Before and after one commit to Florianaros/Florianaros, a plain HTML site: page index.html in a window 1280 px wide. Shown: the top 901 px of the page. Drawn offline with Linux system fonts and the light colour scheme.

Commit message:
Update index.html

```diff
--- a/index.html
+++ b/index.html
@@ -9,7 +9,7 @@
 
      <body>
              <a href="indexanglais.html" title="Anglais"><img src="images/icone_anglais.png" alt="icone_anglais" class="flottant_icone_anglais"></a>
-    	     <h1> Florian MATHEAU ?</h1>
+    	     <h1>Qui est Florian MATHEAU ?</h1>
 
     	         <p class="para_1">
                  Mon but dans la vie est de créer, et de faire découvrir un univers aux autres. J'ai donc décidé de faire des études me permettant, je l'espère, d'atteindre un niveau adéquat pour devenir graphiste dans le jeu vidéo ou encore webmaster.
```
* * *
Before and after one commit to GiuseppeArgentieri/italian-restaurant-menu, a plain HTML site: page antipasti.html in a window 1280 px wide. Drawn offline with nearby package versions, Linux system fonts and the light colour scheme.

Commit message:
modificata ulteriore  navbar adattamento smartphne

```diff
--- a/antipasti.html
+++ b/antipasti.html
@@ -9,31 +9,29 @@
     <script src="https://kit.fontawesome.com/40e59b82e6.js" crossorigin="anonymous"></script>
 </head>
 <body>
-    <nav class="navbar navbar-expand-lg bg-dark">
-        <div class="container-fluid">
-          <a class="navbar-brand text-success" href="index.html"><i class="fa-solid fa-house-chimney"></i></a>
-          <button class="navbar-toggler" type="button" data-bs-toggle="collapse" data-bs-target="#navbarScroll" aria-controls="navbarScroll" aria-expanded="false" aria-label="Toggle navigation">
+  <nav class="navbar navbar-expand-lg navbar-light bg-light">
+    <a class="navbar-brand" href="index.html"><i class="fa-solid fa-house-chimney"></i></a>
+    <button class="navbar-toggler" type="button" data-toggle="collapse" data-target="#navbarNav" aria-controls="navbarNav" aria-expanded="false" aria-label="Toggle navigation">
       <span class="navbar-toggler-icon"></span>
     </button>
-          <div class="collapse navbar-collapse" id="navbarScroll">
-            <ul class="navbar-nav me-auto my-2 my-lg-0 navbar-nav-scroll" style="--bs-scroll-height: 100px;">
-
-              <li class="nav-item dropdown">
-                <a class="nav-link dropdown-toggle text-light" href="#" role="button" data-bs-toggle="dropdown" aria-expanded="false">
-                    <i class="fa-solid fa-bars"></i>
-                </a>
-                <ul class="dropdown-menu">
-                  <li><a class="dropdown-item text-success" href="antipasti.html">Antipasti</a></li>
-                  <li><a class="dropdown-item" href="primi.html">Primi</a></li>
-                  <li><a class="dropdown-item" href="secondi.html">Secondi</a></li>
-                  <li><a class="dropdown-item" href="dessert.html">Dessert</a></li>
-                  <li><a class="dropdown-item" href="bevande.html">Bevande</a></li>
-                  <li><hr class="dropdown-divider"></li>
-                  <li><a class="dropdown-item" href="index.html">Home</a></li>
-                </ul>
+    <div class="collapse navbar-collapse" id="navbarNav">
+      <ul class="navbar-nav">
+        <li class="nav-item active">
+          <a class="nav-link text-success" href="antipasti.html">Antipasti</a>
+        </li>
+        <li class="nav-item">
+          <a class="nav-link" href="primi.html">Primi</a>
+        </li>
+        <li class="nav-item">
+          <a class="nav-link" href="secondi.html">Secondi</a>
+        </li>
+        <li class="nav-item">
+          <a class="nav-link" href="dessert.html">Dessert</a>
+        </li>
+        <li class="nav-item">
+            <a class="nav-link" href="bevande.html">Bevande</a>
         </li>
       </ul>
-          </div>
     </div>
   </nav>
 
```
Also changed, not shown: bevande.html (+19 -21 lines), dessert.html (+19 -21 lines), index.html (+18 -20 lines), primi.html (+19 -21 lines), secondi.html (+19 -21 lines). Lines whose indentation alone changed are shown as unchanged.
==
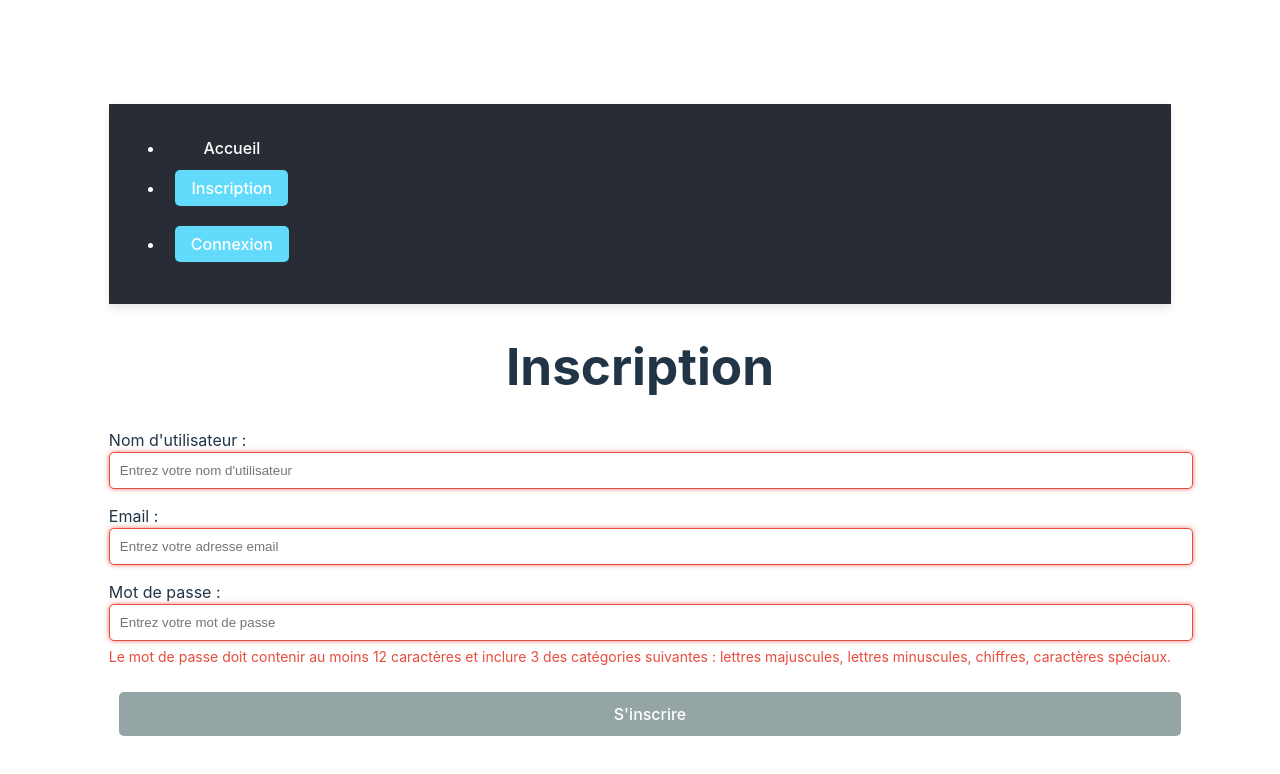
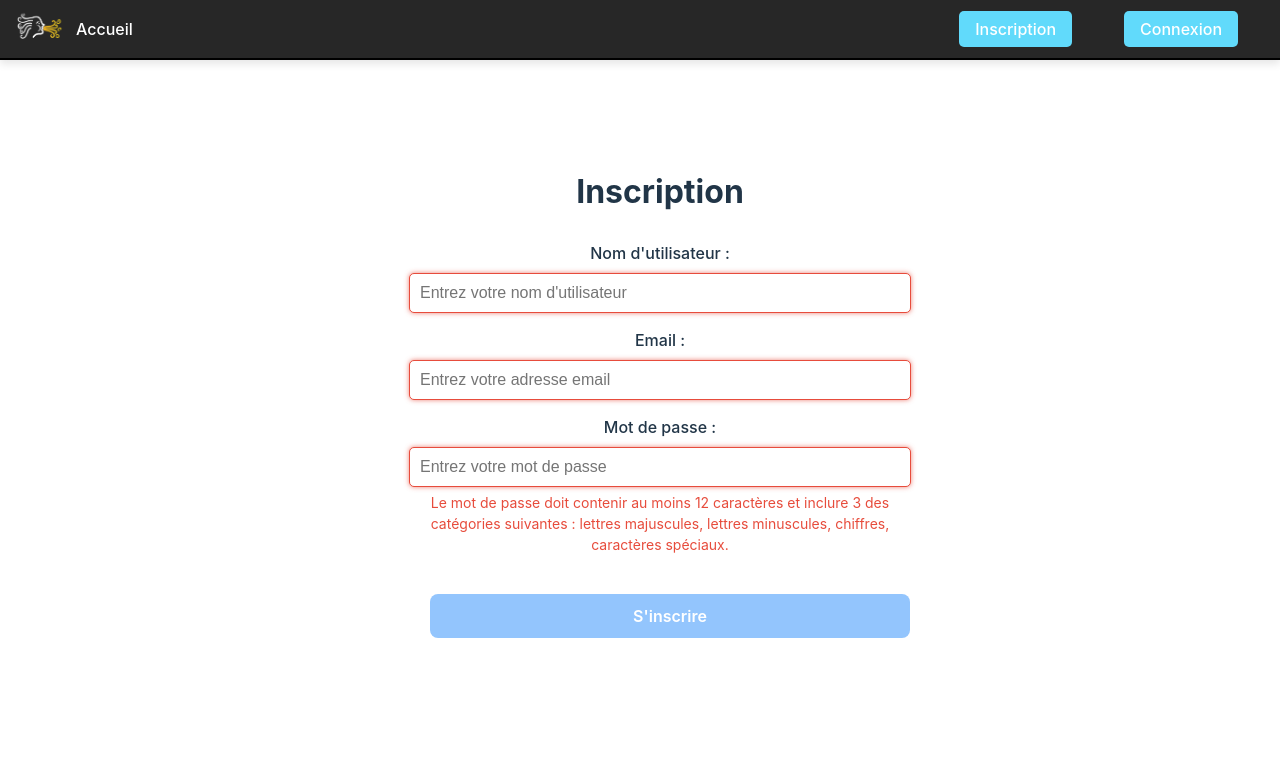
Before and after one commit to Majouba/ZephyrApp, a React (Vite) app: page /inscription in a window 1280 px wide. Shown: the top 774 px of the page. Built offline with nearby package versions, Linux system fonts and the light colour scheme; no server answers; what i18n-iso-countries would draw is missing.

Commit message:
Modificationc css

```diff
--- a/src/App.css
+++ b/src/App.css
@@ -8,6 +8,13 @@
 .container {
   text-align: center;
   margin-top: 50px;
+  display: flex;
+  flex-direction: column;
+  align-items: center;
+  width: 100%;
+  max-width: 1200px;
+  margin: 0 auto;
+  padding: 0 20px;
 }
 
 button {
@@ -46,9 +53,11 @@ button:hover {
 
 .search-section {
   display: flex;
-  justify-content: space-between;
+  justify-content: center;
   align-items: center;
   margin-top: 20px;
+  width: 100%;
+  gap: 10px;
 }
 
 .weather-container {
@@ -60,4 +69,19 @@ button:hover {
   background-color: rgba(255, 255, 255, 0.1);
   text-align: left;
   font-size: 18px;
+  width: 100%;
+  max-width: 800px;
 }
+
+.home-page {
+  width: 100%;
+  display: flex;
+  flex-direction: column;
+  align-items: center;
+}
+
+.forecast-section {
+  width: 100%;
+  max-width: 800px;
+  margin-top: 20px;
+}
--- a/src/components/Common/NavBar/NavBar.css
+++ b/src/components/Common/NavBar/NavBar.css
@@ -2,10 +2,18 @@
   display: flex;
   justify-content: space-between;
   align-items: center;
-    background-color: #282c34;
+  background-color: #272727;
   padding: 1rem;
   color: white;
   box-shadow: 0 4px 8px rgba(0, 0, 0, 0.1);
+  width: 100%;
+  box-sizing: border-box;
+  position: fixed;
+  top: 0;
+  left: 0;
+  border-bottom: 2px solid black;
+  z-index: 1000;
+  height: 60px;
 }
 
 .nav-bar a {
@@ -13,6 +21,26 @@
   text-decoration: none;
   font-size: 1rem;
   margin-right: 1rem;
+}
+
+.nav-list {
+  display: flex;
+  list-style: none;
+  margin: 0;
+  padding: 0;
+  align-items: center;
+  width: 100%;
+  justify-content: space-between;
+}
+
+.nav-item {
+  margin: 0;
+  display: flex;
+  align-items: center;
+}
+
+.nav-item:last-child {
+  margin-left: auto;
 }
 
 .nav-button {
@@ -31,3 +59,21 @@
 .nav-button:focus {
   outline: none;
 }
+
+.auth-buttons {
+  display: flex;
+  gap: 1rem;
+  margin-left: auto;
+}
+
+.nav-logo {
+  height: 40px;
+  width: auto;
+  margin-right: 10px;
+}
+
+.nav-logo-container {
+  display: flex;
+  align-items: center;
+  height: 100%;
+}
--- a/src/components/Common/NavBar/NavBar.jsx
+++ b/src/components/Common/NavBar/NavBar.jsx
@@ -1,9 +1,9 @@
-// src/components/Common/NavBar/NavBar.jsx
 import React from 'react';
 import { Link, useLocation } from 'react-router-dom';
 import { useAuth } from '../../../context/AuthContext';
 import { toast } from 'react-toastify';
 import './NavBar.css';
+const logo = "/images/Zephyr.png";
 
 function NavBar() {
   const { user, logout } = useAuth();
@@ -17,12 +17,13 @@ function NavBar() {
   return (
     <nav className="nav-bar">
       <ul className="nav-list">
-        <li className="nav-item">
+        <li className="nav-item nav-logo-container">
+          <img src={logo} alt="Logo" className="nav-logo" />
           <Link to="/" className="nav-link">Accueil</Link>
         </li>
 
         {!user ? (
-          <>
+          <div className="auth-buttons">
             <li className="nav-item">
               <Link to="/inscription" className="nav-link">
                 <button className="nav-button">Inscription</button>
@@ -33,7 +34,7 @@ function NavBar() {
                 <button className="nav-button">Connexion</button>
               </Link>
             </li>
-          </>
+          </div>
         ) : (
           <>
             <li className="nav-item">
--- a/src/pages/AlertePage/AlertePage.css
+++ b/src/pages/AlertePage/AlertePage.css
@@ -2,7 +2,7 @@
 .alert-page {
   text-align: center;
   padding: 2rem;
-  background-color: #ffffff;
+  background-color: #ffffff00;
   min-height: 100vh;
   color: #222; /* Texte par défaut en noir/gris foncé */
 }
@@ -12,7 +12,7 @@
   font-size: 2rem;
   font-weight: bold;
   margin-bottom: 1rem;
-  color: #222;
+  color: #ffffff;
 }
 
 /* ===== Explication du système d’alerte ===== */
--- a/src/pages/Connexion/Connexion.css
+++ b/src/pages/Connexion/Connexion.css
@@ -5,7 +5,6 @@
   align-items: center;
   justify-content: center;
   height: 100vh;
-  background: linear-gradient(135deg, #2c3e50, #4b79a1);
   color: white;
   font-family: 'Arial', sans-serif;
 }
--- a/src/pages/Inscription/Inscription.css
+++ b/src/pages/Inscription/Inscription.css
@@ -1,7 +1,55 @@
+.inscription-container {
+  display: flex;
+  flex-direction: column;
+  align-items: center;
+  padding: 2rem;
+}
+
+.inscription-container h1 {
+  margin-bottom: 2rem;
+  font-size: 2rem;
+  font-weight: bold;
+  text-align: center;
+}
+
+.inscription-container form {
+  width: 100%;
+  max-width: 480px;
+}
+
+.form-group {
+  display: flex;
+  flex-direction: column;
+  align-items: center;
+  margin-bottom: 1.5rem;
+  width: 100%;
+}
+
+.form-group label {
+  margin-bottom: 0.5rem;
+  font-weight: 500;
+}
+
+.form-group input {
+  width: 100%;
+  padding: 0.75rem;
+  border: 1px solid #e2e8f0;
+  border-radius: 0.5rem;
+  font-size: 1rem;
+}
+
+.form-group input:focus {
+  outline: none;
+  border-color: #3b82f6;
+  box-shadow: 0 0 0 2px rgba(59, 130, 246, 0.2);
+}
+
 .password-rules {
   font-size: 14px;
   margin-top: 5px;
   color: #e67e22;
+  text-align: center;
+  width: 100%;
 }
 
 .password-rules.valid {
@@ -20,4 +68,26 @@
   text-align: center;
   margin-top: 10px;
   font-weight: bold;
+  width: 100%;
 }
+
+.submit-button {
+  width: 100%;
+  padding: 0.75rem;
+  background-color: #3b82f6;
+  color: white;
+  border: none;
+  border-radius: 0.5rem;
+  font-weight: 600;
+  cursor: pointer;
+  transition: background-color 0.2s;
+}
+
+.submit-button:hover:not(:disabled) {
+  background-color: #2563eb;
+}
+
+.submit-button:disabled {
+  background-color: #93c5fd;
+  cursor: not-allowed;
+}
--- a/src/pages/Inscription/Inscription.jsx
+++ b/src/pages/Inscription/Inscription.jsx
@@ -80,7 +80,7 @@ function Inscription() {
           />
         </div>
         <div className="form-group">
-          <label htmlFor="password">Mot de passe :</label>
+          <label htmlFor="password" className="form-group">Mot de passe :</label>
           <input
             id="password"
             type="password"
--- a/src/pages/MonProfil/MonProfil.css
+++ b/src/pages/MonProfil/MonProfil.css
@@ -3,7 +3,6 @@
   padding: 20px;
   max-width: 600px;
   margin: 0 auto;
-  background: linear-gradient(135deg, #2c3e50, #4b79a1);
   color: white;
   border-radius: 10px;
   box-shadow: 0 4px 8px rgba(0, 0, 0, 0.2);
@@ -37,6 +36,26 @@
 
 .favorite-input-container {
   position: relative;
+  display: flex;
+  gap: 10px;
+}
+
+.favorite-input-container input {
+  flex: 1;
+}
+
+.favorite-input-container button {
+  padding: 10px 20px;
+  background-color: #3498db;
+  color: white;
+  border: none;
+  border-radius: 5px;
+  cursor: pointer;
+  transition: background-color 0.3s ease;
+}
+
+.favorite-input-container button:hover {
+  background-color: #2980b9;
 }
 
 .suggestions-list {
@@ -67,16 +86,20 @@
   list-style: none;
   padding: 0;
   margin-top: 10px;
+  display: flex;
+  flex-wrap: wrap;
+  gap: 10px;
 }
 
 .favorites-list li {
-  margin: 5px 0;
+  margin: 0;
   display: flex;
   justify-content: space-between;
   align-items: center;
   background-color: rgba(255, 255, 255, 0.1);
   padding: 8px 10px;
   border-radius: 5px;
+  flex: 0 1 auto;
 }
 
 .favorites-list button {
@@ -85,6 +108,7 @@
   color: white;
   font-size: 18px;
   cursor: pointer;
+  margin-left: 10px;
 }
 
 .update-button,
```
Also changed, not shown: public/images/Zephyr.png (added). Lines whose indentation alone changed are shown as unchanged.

#### [Your assignment]
Which of the lines above carry the string "hover"? Pick them out and copy them.

#### [Answer]
@@ -46,9 +53,11 @@ button:hover {
@@ -60,4 +69,19 @@ button:hover {
+.submit-button:hover:not(:disabled) {
+.favorite-input-container button:hover {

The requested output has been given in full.